Mali professionals say they are very depressed about the future of their country following its partition between north and south by rebels and Islamists
A number of Mali internationals have voiced concerns after after Tuareg rebels and Islamic groups seized northern cities and unilaterally declared independence of the Azawad territory last week.
Calls for peace from sportspeople, especially footballers, have had slim impact on political crises in the West African sub-region, which the Eagles’ captain Cédric Kanté believes would likely not change with their interventions in the Malian conflict.
“I don’t believe the stakeholders of the conflict would heed our calls as footballers,” the 32-year-old Panathinaikos centre back said in an interview with France Football.
“The Tuareg rebels will not listen to our calls for peace. I’m very sure of that. They have decided to cut themselves away to form another country, which is very sad for us as Malians. I wish politicians could listen to sportspeople.”
French-born Sigamary Diarra of FC Lorient, who switched allegiance to play for Mali in 2004, expressed the same anguish many ordinary Malians have been feeling since the troubles began more than a month ago.
“It all happened so sudden and everybody back seems to still be in a shock,” Diarra said. “It’s like waking up one cool morning and seeing your country being split in two, with refugees trooping out to neighbouring countries,” the midfielder added.
“We don’t know when this will all end for good, but there is little hope that a solution will be reached soon. We are as depressed as our families back home,” he said.

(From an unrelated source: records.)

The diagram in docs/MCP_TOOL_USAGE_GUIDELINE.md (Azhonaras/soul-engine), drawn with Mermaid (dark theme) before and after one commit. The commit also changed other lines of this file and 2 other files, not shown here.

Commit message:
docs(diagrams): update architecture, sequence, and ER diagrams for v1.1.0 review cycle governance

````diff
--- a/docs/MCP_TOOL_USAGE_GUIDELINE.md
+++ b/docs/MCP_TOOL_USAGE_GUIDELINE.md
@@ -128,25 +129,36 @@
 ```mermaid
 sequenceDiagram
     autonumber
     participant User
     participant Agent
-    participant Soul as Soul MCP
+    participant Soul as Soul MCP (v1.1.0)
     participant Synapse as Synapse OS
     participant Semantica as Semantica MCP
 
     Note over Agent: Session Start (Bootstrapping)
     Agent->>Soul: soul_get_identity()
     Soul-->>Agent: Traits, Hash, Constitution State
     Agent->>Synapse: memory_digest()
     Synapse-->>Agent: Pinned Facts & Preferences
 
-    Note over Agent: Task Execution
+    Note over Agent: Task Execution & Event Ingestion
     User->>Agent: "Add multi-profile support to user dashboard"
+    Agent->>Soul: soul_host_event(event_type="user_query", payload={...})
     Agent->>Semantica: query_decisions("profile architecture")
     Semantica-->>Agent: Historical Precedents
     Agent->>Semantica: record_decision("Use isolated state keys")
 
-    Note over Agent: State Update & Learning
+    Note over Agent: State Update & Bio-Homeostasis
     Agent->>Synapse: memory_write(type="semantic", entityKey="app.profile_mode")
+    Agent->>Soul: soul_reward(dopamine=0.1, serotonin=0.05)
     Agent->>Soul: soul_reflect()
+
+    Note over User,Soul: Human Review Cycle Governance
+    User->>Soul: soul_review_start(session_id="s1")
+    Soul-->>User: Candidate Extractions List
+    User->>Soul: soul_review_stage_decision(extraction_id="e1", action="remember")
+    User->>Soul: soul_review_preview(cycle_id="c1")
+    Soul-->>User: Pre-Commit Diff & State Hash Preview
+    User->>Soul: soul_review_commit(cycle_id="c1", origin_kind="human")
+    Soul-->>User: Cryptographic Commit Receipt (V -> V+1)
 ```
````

Although most of the players’ families reside in southern Mali, they wish for a reunification of the onetime peace haven to end the crisis and create peaceful environment for the upcoming 2013 Africa Cup of Nations (Afcon) and 2014 World Cup qualifiers.